• _ABOUT THIS TASK_
From the entries below, copy every line holding the word "figure".

• _INFORMATION_
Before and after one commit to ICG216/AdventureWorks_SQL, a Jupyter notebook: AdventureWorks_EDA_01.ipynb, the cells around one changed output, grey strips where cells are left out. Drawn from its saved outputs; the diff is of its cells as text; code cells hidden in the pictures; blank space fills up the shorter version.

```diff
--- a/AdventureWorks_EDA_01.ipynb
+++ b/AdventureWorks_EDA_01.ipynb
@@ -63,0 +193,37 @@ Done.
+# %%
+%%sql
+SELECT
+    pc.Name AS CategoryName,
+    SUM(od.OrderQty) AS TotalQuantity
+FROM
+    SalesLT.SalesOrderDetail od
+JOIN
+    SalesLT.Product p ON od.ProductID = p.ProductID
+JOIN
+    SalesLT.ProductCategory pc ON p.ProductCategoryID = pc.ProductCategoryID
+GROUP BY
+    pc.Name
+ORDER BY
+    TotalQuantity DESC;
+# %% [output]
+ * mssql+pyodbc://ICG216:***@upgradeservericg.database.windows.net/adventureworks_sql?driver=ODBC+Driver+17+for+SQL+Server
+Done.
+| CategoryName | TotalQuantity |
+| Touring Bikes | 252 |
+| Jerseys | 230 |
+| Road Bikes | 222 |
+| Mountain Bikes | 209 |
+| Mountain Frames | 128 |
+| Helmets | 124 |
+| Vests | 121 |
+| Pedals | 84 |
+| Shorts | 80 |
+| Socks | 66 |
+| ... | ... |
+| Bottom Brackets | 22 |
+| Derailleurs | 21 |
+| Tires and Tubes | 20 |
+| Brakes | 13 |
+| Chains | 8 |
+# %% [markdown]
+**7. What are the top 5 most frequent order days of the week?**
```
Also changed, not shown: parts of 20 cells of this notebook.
==
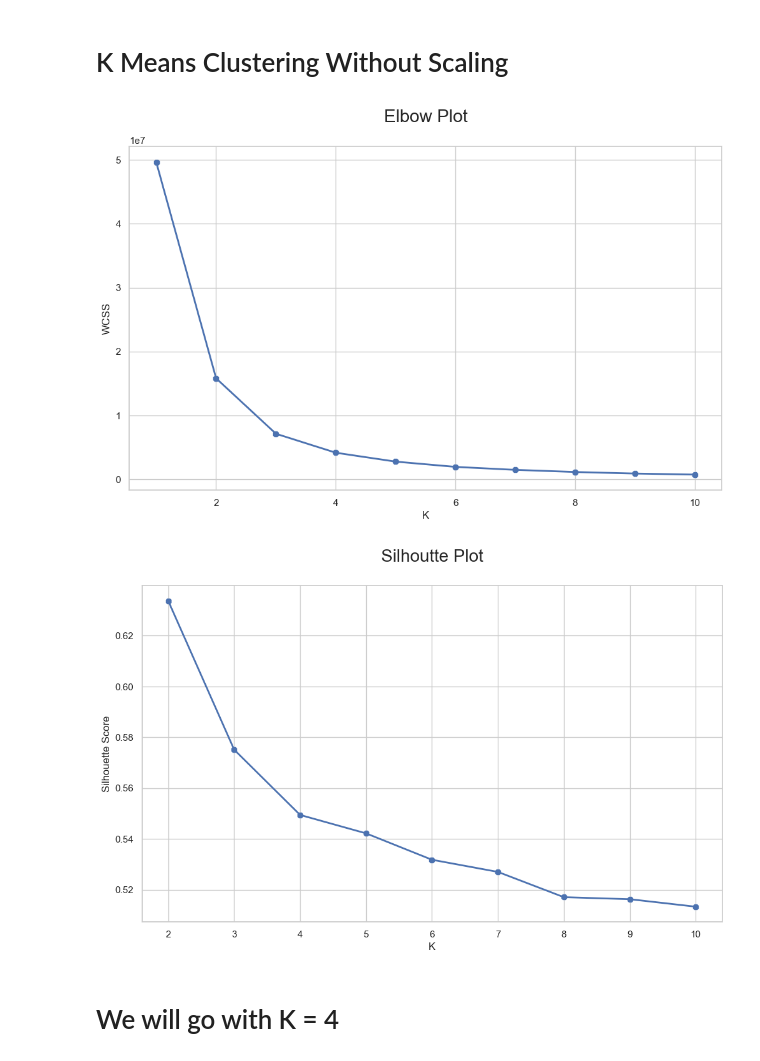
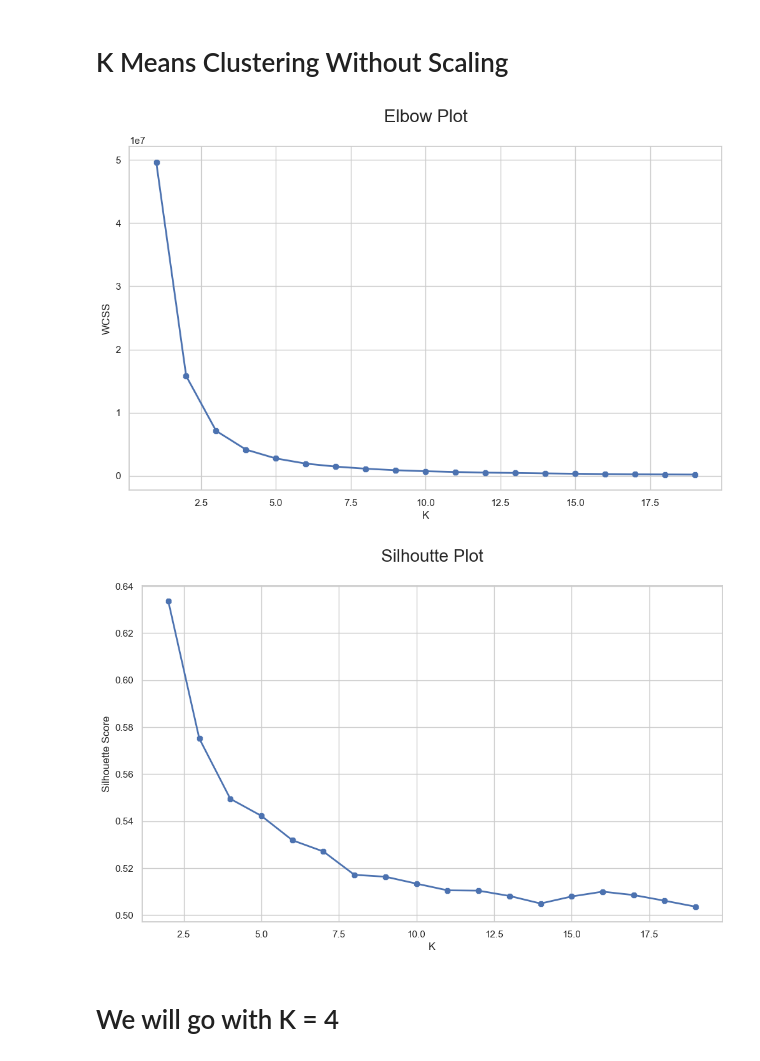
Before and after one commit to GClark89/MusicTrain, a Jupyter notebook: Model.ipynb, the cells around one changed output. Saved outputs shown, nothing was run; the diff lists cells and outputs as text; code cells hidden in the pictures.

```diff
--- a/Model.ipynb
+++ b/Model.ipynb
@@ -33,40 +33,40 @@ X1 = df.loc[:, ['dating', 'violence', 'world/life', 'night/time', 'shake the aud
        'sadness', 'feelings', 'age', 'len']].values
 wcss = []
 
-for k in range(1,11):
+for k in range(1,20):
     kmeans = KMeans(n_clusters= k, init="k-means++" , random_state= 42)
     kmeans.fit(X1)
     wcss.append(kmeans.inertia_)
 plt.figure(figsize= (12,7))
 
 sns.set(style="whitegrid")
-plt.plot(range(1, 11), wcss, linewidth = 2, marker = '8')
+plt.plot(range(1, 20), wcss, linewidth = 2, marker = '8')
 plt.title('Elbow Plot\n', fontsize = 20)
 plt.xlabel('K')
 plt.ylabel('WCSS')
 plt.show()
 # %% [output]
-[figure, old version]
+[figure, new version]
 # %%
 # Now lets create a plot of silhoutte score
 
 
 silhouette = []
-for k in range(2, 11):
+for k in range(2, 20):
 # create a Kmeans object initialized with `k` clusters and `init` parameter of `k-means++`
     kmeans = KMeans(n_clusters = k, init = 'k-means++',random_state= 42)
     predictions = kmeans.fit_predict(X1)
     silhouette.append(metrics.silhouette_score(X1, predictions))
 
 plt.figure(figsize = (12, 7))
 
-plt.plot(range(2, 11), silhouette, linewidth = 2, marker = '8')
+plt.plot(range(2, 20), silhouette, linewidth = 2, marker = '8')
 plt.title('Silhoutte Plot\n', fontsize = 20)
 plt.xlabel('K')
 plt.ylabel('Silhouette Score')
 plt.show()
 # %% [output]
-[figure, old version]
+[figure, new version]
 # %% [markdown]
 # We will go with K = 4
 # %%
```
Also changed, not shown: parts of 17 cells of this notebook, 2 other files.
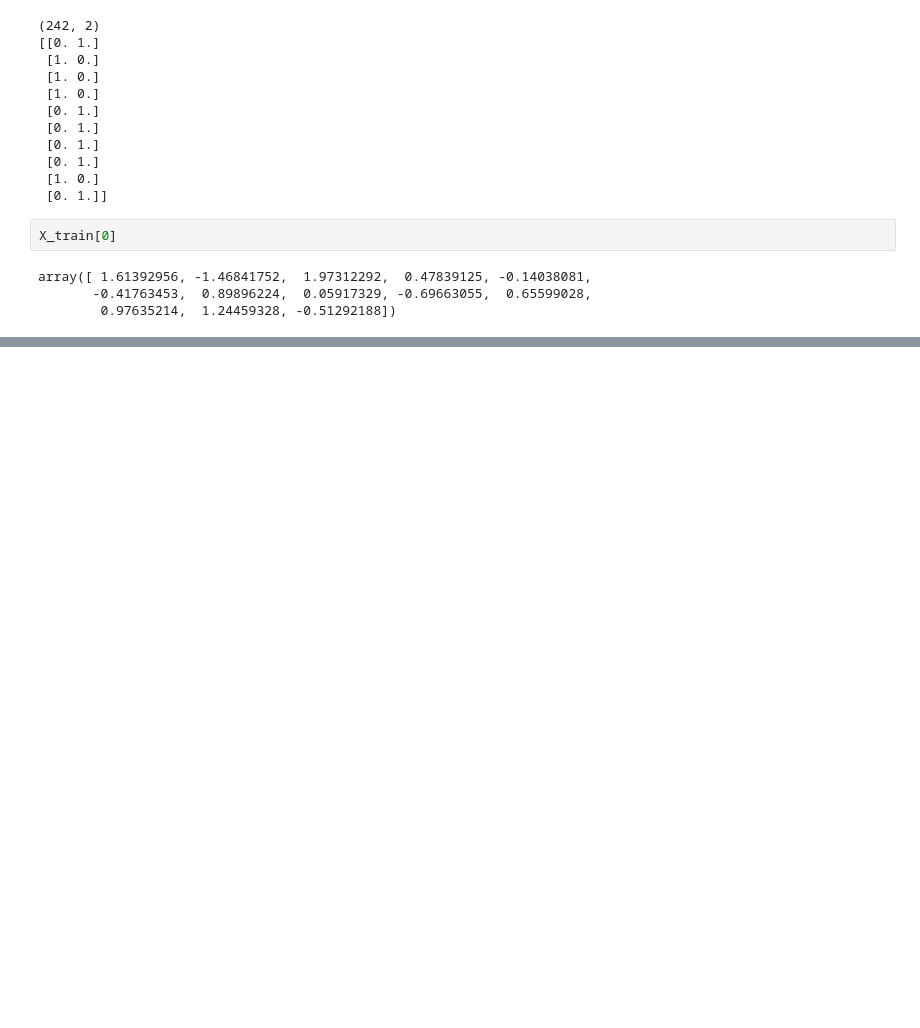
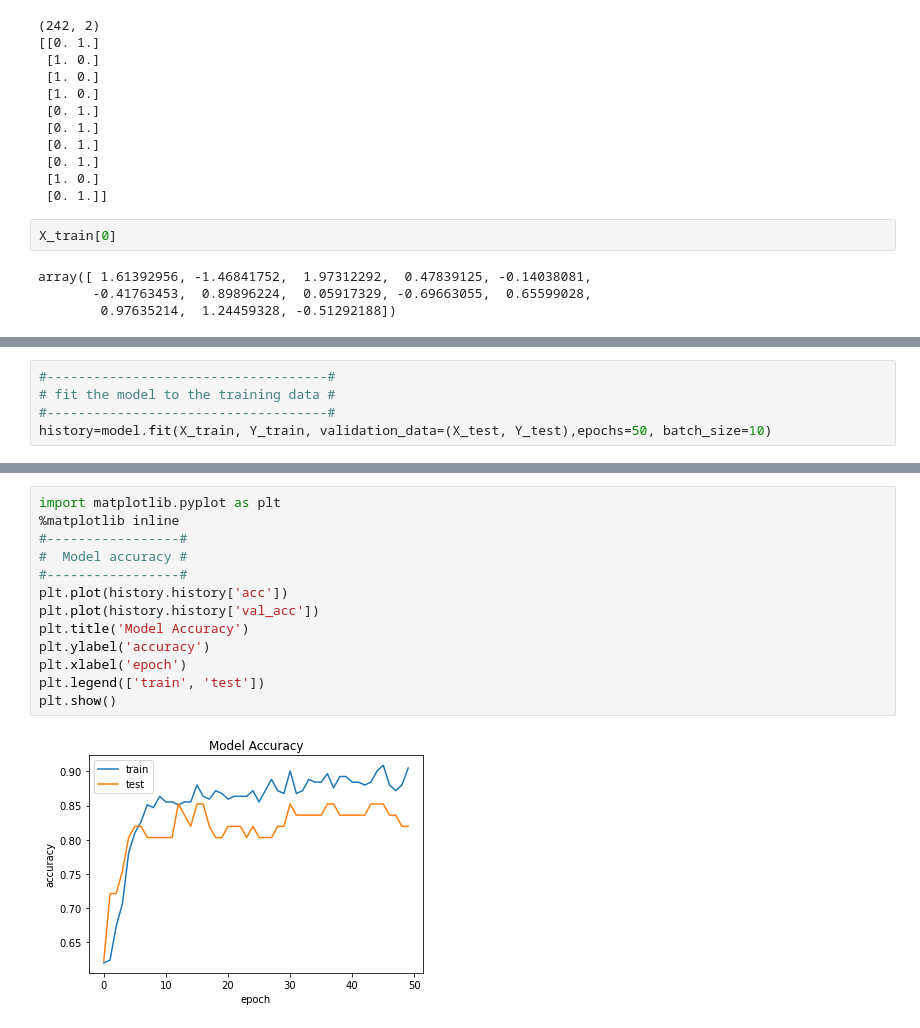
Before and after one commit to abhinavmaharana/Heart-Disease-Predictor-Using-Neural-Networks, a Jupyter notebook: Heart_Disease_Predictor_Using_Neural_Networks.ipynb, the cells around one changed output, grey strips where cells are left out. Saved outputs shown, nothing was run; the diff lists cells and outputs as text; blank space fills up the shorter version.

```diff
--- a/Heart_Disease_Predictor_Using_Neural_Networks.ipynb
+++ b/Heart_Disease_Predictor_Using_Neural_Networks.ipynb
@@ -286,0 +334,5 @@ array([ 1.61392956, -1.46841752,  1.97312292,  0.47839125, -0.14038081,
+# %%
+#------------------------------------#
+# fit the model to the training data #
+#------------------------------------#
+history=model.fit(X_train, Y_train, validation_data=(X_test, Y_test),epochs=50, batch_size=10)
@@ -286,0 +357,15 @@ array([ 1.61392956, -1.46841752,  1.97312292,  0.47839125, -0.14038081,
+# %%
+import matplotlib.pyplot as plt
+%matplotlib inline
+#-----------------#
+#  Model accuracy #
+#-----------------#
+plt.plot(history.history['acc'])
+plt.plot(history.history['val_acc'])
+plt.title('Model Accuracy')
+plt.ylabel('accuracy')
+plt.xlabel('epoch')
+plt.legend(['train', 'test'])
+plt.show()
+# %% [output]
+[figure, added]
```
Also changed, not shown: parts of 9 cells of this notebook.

• _OUTPUT FOR THIS EXERCISE_
 plt.figure(figsize= (12,7))
-[figure, old version]
+[figure, new version]
 plt.figure(figsize = (12, 7))
-[figure, old version]
+[figure, new version]
+[figure, added]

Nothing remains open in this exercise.